* **Source material**:
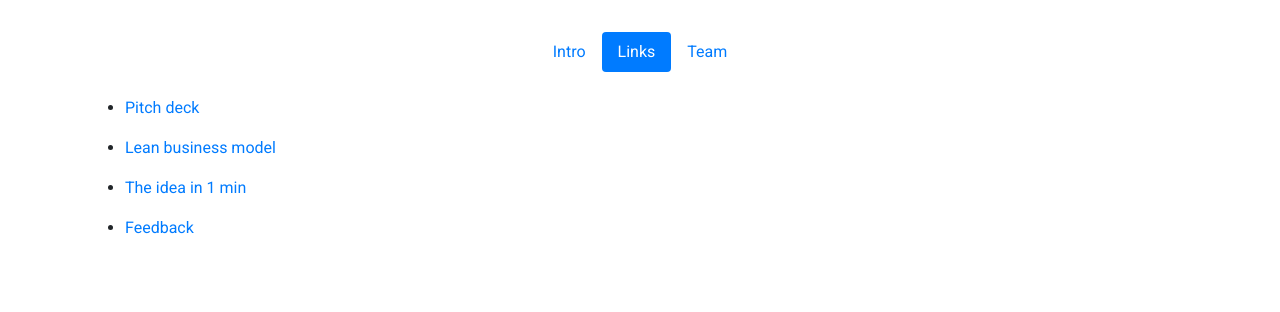
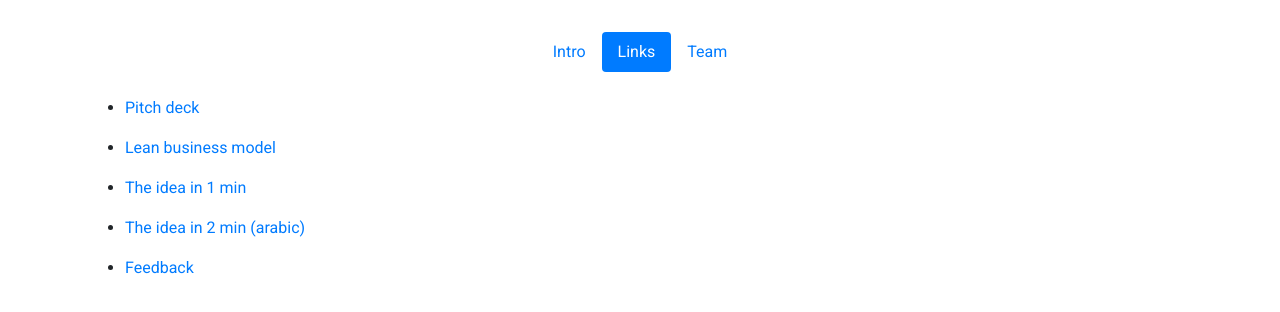
Before and after one commit to edriso/about-cup, a plain HTML site: page index.html in a window 1280 px wide. Both pictures are taken after a click on the tab "Links". Shown: the part 212-524 px from the top of the page. Drawn offline with nearby package versions, Linux system fonts and the light colour scheme.

Commit message:
Update index.html

```diff
--- a/index.html
+++ b/index.html
@@ -234,7 +234,7 @@
             <ul>
               <li class="my-3">
                 <a
-                  href="https://drive.google.com/file/d/12CTm_aI0oOgkEzXldzLJ8f3jWQvlKHMF/view?usp=sharing"
+                  href="https://drive.google.com/file/d/1iKAdB4lg4AKRY6sKdIrhK27Q61EaL15S/view?usp=sharing"
                   target="_blank"
                   >Pitch deck</a
                 >
@@ -251,6 +251,12 @@
               <li class="my-3">
                 <a href="https://youtu.be/-v5TOIaCfBk" target="_blank"
                   >The idea in 1 min</a
+                >
+              </li>
+
+              <li class="my-3">
+                <a href="https://youtu.be/FapsWuBU6V4" target="_blank"
+                  >The idea in 2 min (arabic)</a
                 >
               </li>
 
```
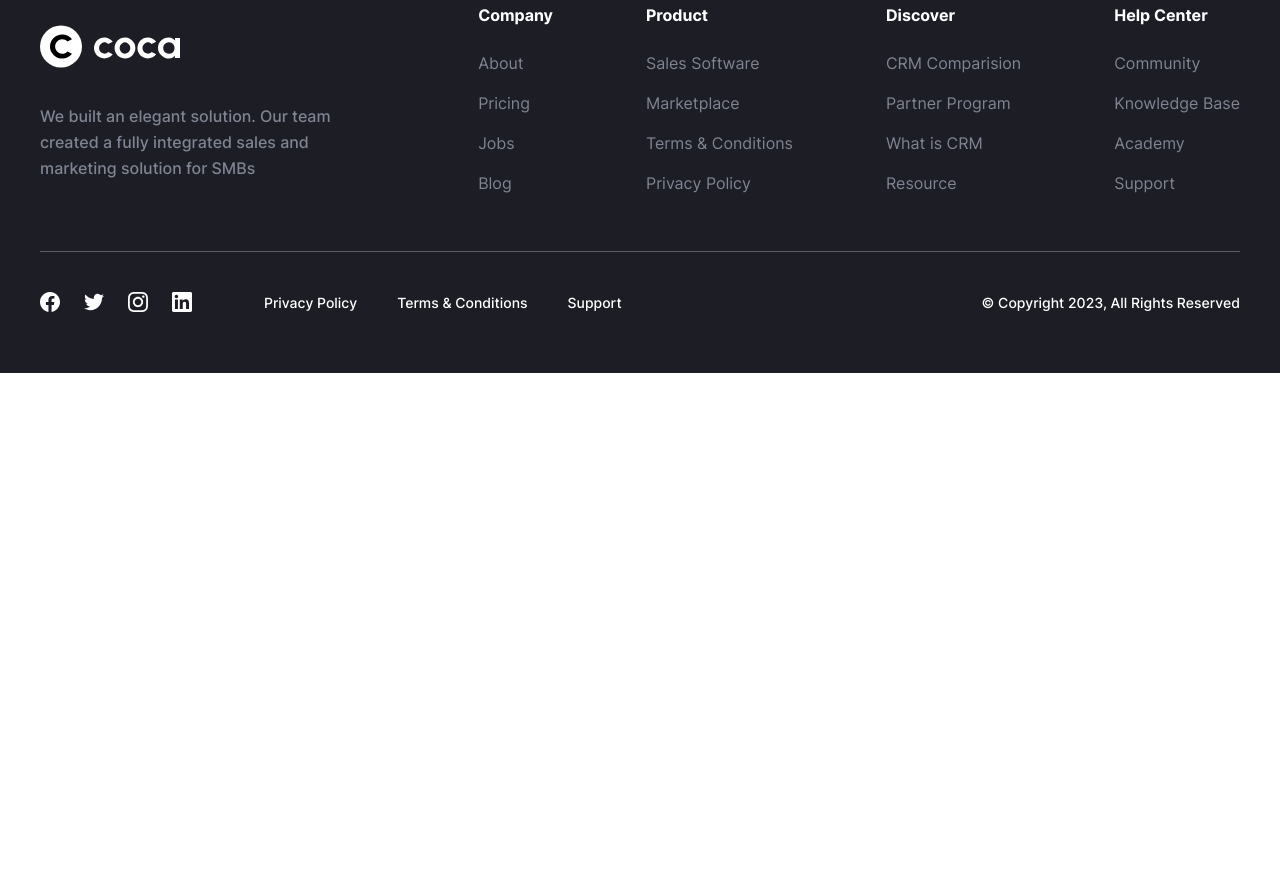
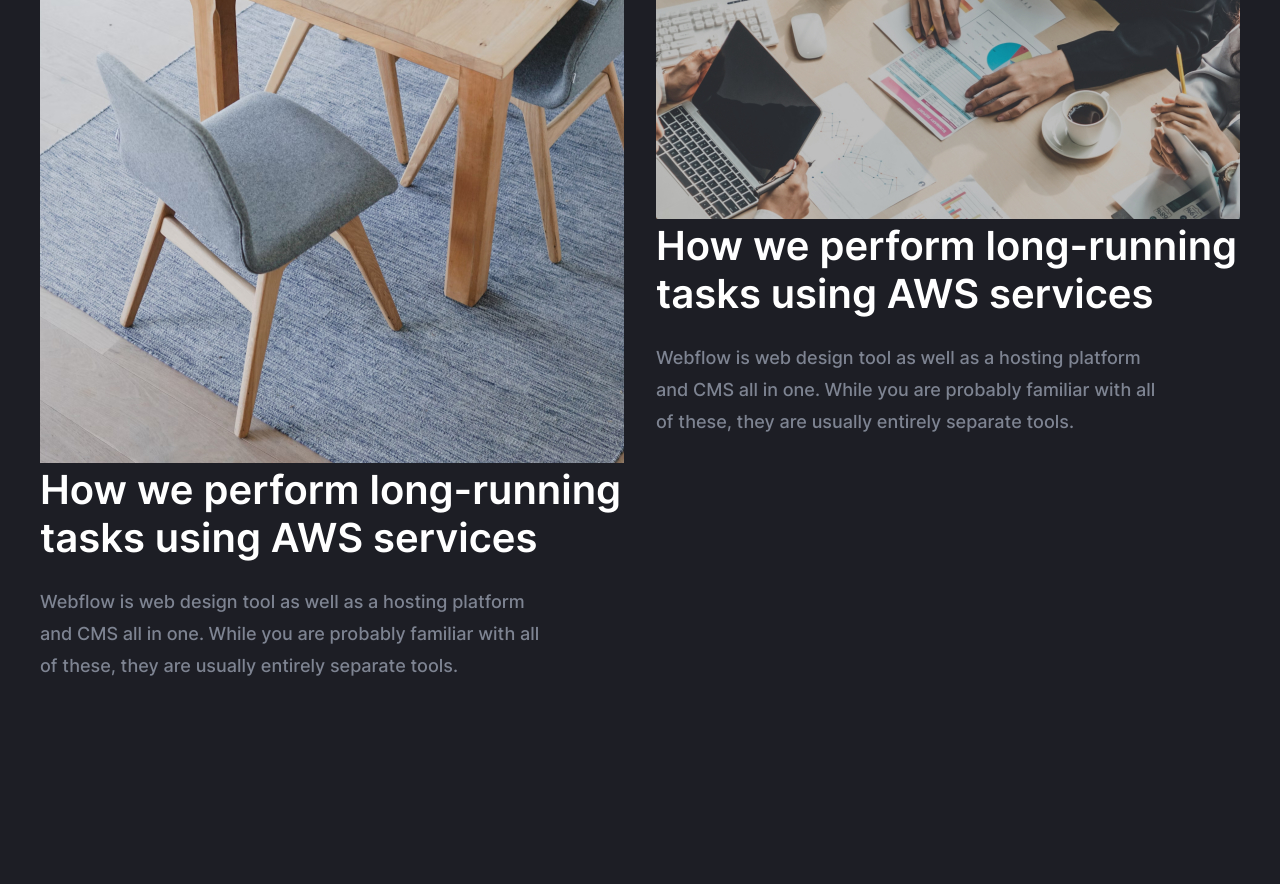
Before and after one commit to TIKI133/homework-coca, a website built with Vite: page src/blog.html in a window 1280 px wide. Shown: the part 1976-2860 px from the top of the page. Before the commit the page ends 2349 px from the top, so only its background shows below. Built offline with nearby package versions, Linux system fonts and the light colour scheme.

Commit message:
Created section

```diff
--- a/src/html/components/blog/descr.html
+++ b/src/html/components/blog/descr.html
@@ -1,5 +1,33 @@
 <section class="descr">
-    <div class="container">
-
+  <div class="container">
+    <div class="descr__head">
+      <div class="descr__content-top">
+        <div class="descr__content-img">
+          <img src="./assets/image/table.jpg" alt="table and laptop" />
+          <h2 class="descr__img-title">
+            How we perform long-running tasks using AWS services
+          </h2>
+          <p class="descr__img-subtitle">
+            Webflow is web design tool as well as a hosting platform and CMS all
+            in one. While you are probably familiar with all of these, they are
+            usually entirely separate tools.
+          </p>
+        </div>
+        <div class="descr__content-img">
+          <img
+            src="./assets/image/man-conference.jpg"
+            alt="A man is sitting at a conference"
+          />
+          <h2 class="descr__img-title">
+            How we perform long-running tasks using AWS services
+          </h2>
+          <p class="descr__img-subtitle">
+            Webflow is web design tool as well as a hosting platform and CMS all
+            in one. While you are probably familiar with all of these, they are
+            usually entirely separate tools.
+          </p>
+        </div>
+      </div>
     </div>
+  </div>
 </section>
--- a/src/scss/components/blog/descr.scss
+++ b/src/scss/components/blog/descr.scss
@@ -0,0 +1,35 @@
+.descr {
+  padding: 120px 0;
+  background-color: var(--black-bg-color);
+
+  &__content {
+    &-top {
+      display: flex;
+      gap: 32px;
+      margin-bottom: 159px;
+    }
+
+    &-img {
+      max-width: 584px;
+    }
+  }
+
+  &__img {
+    &-title {
+      margin-bottom: 24px;
+      max-width: 583px;
+      font-weight: 600;
+      font-size: 40px;
+      line-height: 120%;
+      color: var(--neutral-color-10);
+    }
+
+    &-subtitle {
+      max-width: 515px;
+      font-weight: 500;
+      font-size: 18px;
+      line-height: 32px;
+      color: var(--neutral-color-150);
+    }
+  }
+}
```
Also changed, not shown: src/assets/image/man-conference.jpg (added), src/assets/image/man-meeting.jpg (added), src/assets/image/people.jpg (added), src/assets/image/table.jpg (added).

* **Work instruction**: Output the data above in full and exactly, with every image left out.

* **Output for this exercise**:
Before and after one commit to edriso/about-cup, a plain HTML site: page index.html in a window 1280 px wide. Both pictures are taken after a click on the tab "Links". Shown: the part 212-524 px from the top of the page. Drawn offline with nearby package versions, Linux system fonts and the light colour scheme.

Commit message:
Update index.html

```diff
--- a/index.html
+++ b/index.html
@@ -234,7 +234,7 @@
             <ul>
               <li class="my-3">
                 <a
-                  href="https://drive.google.com/file/d/12CTm_aI0oOgkEzXldzLJ8f3jWQvlKHMF/view?usp=sharing"
+                  href="https://drive.google.com/file/d/1iKAdB4lg4AKRY6sKdIrhK27Q61EaL15S/view?usp=sharing"
                   target="_blank"
                   >Pitch deck</a
                 >
@@ -251,6 +251,12 @@
               <li class="my-3">
                 <a href="https://youtu.be/-v5TOIaCfBk" target="_blank"
                   >The idea in 1 min</a
+                >
+              </li>
+
+              <li class="my-3">
+                <a href="https://youtu.be/FapsWuBU6V4" target="_blank"
+                  >The idea in 2 min (arabic)</a
                 >
               </li>
 
```
Before and after one commit to TIKI133/homework-coca, a website built with Vite: page src/blog.html in a window 1280 px wide. Shown: the part 1976-2860 px from the top of the page. Before the commit the page ends 2349 px from the top, so only its background shows below. Built offline with nearby package versions, Linux system fonts and the light colour scheme.

Commit message:
Created section

```diff
--- a/src/html/components/blog/descr.html
+++ b/src/html/components/blog/descr.html
@@ -1,5 +1,33 @@
 <section class="descr">
-    <div class="container">
-
+  <div class="container">
+    <div class="descr__head">
+      <div class="descr__content-top">
+        <div class="descr__content-img">
+          <img src="./assets/image/table.jpg" alt="table and laptop" />
+          <h2 class="descr__img-title">
+            How we perform long-running tasks using AWS services
+          </h2>
+          <p class="descr__img-subtitle">
+            Webflow is web design tool as well as a hosting platform and CMS all
+            in one. While you are probably familiar with all of these, they are
+            usually entirely separate tools.
+          </p>
+        </div>
+        <div class="descr__content-img">
+          <img
+            src="./assets/image/man-conference.jpg"
+            alt="A man is sitting at a conference"
+          />
+          <h2 class="descr__img-title">
+            How we perform long-running tasks using AWS services
+          </h2>
+          <p class="descr__img-subtitle">
+            Webflow is web design tool as well as a hosting platform and CMS all
+            in one. While you are probably familiar with all of these, they are
+            usually entirely separate tools.
+          </p>
+        </div>
+      </div>
     </div>
+  </div>
 </section>
--- a/src/scss/components/blog/descr.scss
+++ b/src/scss/components/blog/descr.scss
@@ -0,0 +1,35 @@
+.descr {
+  padding: 120px 0;
+  background-color: var(--black-bg-color);
+
+  &__content {
+    &-top {
+      display: flex;
+      gap: 32px;
+      margin-bottom: 159px;
+    }
+
+    &-img {
+      max-width: 584px;
+    }
+  }
+
+  &__img {
+    &-title {
+      margin-bottom: 24px;
+      max-width: 583px;
+      font-weight: 600;
+      font-size: 40px;
+      line-height: 120%;
+      color: var(--neutral-color-10);
+    }
+
+    &-subtitle {
+      max-width: 515px;
+      font-weight: 500;
+      font-size: 18px;
+      line-height: 32px;
+      color: var(--neutral-color-150);
+    }
+  }
+}
```
Also changed, not shown: src/assets/image/man-conference.jpg (added), src/assets/image/man-meeting.jpg (added), src/assets/image/people.jpg (added), src/assets/image/table.jpg (added).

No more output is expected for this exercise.